= Recorded data =
::::::::::
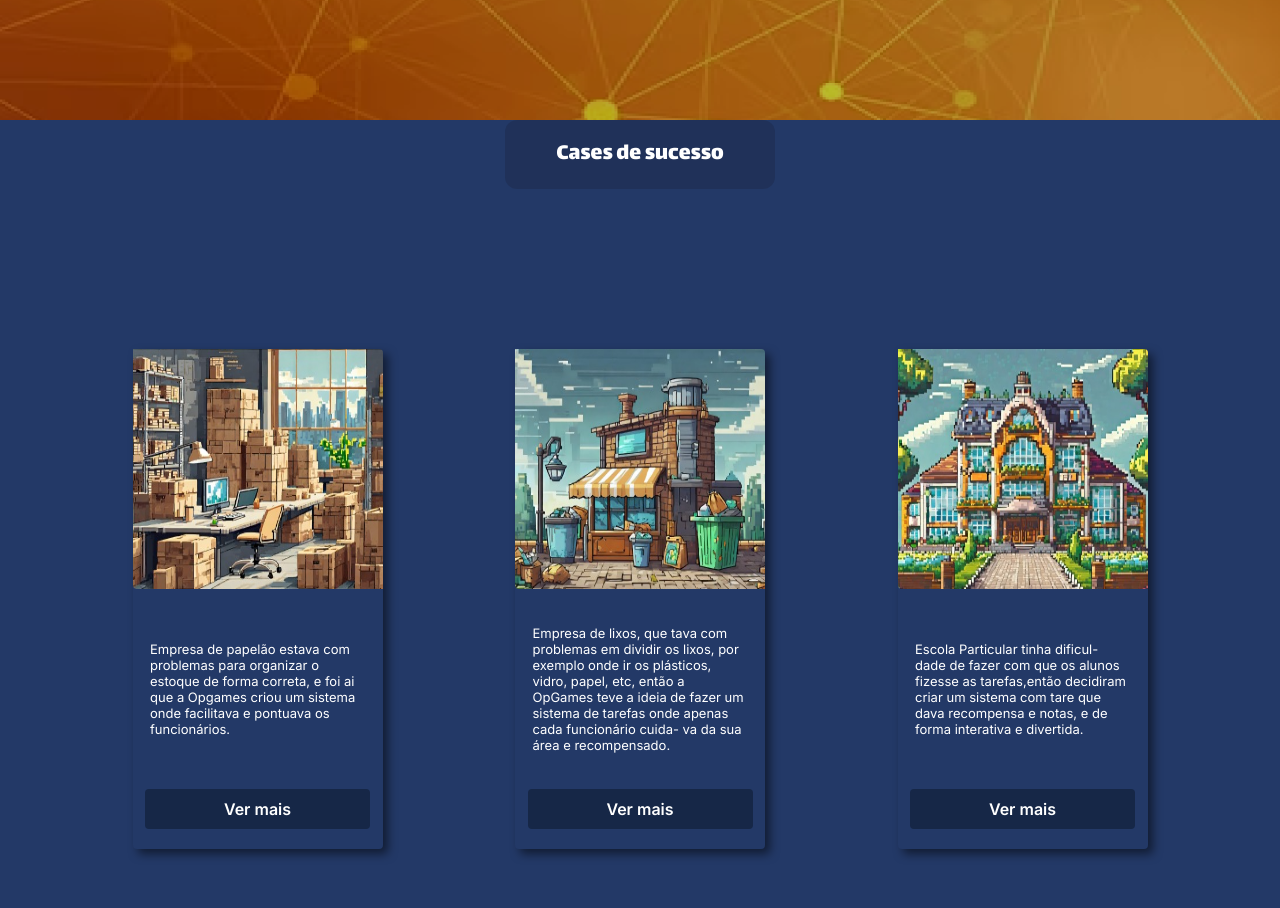
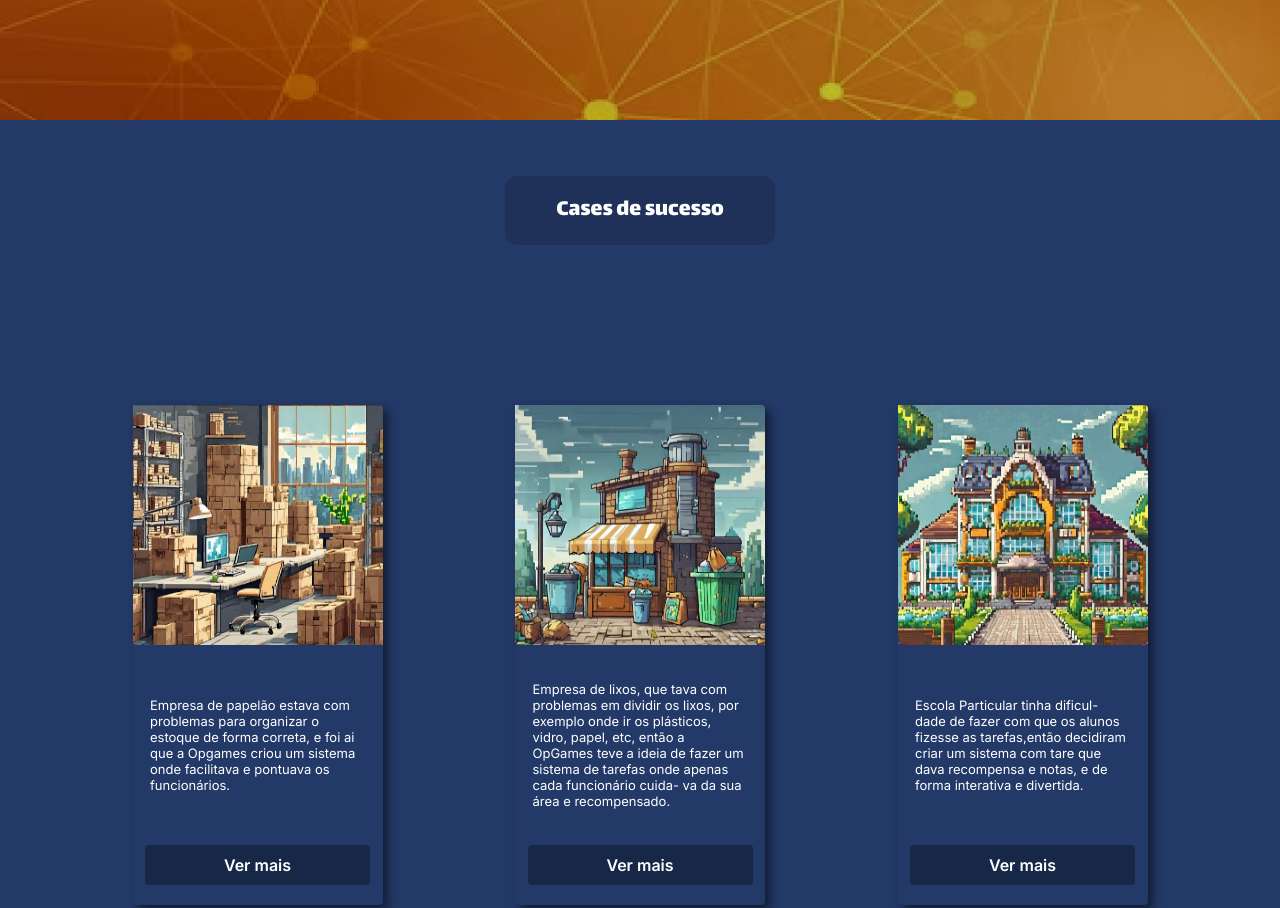
Before and after one commit to Pedrohz77/OpGames, a plain HTML site: page index.html in a window 1280 px wide. Shown: the part 1480-2388 px from the top of the page. Drawn offline with Linux system fonts and the light colour scheme.

Commit message:
feat: Site Finalizado

```diff
--- a/style.css
+++ b/style.css
@@ -3,6 +3,10 @@
     padding: 0;
     box-sizing: border-box;
     color:#fff;
+}
+
+body {
+    overflow-x: none;
 }
 
 header {
@@ -261,6 +265,7 @@ h2{
 */
 
 #cases {
+    padding-top: 7vh;
     height: 100%;
     background-color: #233967;
     text-align: center;
@@ -555,6 +560,7 @@ footer i {
     justify-content: space-around;
     align-items: center;
     padding: 0.5rem;
+    min-width: 45vw;
 }
 
 .icones-redes >a>svg {
```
::::::::::
= What you should do =
Find the word "center" in the entries. Copy each line that holds it.

= Task answer =
     text-align: center;
     align-items: center;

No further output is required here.